Task objective – Could you give back every entry below exactly, with the pictures dropped?
═════ Given entries ═════
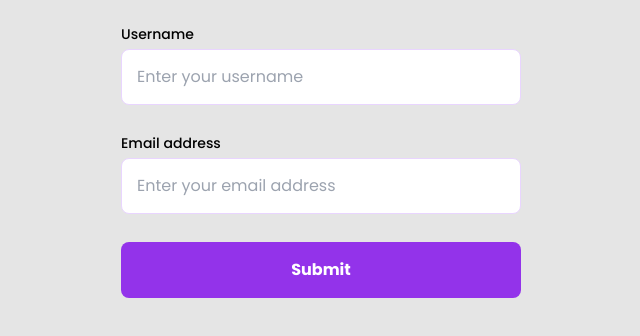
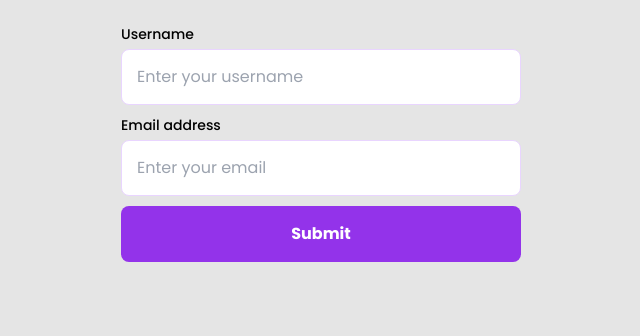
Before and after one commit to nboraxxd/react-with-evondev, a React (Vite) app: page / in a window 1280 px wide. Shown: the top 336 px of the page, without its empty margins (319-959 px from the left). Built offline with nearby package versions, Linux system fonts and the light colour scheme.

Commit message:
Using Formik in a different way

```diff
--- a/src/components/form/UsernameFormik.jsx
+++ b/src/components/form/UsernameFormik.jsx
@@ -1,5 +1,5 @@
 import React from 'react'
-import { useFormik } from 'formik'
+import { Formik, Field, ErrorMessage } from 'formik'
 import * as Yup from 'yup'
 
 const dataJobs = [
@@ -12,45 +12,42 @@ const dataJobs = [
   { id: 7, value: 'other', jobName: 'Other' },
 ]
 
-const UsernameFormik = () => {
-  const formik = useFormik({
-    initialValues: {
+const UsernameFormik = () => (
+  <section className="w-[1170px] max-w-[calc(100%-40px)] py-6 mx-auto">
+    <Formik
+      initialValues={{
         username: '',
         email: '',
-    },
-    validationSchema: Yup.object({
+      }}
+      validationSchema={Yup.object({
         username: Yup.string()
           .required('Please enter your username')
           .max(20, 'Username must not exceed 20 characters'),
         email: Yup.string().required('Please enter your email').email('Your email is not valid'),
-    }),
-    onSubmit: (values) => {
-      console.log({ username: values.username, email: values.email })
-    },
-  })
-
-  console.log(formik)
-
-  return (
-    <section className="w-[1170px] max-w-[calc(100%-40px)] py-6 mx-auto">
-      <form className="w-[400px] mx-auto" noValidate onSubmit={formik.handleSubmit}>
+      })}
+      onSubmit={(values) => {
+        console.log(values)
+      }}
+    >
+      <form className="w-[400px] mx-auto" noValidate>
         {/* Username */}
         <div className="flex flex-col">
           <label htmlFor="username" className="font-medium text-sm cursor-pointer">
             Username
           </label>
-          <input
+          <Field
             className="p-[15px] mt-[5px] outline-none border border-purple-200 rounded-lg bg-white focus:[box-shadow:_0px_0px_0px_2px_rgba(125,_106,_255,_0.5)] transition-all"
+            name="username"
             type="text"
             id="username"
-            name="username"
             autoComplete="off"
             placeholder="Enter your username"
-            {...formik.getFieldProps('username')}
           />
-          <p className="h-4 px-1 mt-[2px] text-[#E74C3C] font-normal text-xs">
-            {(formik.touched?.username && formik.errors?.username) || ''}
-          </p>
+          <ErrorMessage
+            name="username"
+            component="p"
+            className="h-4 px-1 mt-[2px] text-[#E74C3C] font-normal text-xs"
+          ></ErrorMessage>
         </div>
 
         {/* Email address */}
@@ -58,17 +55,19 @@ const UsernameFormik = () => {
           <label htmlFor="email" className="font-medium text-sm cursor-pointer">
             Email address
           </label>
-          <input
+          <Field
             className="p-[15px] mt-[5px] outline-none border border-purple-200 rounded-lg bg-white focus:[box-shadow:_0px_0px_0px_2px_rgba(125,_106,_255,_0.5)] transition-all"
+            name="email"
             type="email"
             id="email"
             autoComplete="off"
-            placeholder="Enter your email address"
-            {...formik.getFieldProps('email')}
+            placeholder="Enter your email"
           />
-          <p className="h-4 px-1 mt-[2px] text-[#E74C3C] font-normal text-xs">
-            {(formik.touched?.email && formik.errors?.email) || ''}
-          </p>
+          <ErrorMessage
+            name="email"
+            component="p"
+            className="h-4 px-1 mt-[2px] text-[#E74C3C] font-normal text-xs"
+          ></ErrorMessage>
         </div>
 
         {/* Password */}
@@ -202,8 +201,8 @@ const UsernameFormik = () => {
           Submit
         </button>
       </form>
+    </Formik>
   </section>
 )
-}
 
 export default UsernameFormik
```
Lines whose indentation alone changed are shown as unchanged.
═════
Task response –
Before and after one commit to nboraxxd/react-with-evondev, a React (Vite) app: page / in a window 1280 px wide. Shown: the top 336 px of the page, without its empty margins (319-959 px from the left). Built offline with nearby package versions, Linux system fonts and the light colour scheme.

Commit message:
Using Formik in a different way

```diff
--- a/src/components/form/UsernameFormik.jsx
+++ b/src/components/form/UsernameFormik.jsx
@@ -1,5 +1,5 @@
 import React from 'react'
-import { useFormik } from 'formik'
+import { Formik, Field, ErrorMessage } from 'formik'
 import * as Yup from 'yup'
 
 const dataJobs = [
@@ -12,45 +12,42 @@ const dataJobs = [
   { id: 7, value: 'other', jobName: 'Other' },
 ]
 
-const UsernameFormik = () => {
-  const formik = useFormik({
-    initialValues: {
+const UsernameFormik = () => (
+  <section className="w-[1170px] max-w-[calc(100%-40px)] py-6 mx-auto">
+    <Formik
+      initialValues={{
         username: '',
         email: '',
-    },
-    validationSchema: Yup.object({
+      }}
+      validationSchema={Yup.object({
         username: Yup.string()
           .required('Please enter your username')
           .max(20, 'Username must not exceed 20 characters'),
         email: Yup.string().required('Please enter your email').email('Your email is not valid'),
-    }),
-    onSubmit: (values) => {
-      console.log({ username: values.username, email: values.email })
-    },
-  })
-
-  console.log(formik)
-
-  return (
-    <section className="w-[1170px] max-w-[calc(100%-40px)] py-6 mx-auto">
-      <form className="w-[400px] mx-auto" noValidate onSubmit={formik.handleSubmit}>
+      })}
+      onSubmit={(values) => {
+        console.log(values)
+      }}
+    >
+      <form className="w-[400px] mx-auto" noValidate>
         {/* Username */}
         <div className="flex flex-col">
           <label htmlFor="username" className="font-medium text-sm cursor-pointer">
             Username
           </label>
-          <input
+          <Field
             className="p-[15px] mt-[5px] outline-none border border-purple-200 rounded-lg bg-white focus:[box-shadow:_0px_0px_0px_2px_rgba(125,_106,_255,_0.5)] transition-all"
+            name="username"
             type="text"
             id="username"
-            name="username"
             autoComplete="off"
             placeholder="Enter your username"
-            {...formik.getFieldProps('username')}
           />
-          <p className="h-4 px-1 mt-[2px] text-[#E74C3C] font-normal text-xs">
-            {(formik.touched?.username && formik.errors?.username) || ''}
-          </p>
+          <ErrorMessage
+            name="username"
+            component="p"
+            className="h-4 px-1 mt-[2px] text-[#E74C3C] font-normal text-xs"
+          ></ErrorMessage>
         </div>
 
         {/* Email address */}
@@ -58,17 +55,19 @@ const UsernameFormik = () => {
           <label htmlFor="email" className="font-medium text-sm cursor-pointer">
             Email address
           </label>
-          <input
+          <Field
             className="p-[15px] mt-[5px] outline-none border border-purple-200 rounded-lg bg-white focus:[box-shadow:_0px_0px_0px_2px_rgba(125,_106,_255,_0.5)] transition-all"
+            name="email"
             type="email"
             id="email"
             autoComplete="off"
-            placeholder="Enter your email address"
-            {...formik.getFieldProps('email')}
+            placeholder="Enter your email"
           />
-          <p className="h-4 px-1 mt-[2px] text-[#E74C3C] font-normal text-xs">
-            {(formik.touched?.email && formik.errors?.email) || ''}
-          </p>
+          <ErrorMessage
+            name="email"
+            component="p"
+            className="h-4 px-1 mt-[2px] text-[#E74C3C] font-normal text-xs"
+          ></ErrorMessage>
         </div>
 
         {/* Password */}
@@ -202,8 +201,8 @@ const UsernameFormik = () => {
           Submit
         </button>
       </form>
+    </Formik>
   </section>
 )
-}
 
 export default UsernameFormik
```
Lines whose indentation alone changed are shown as unchanged.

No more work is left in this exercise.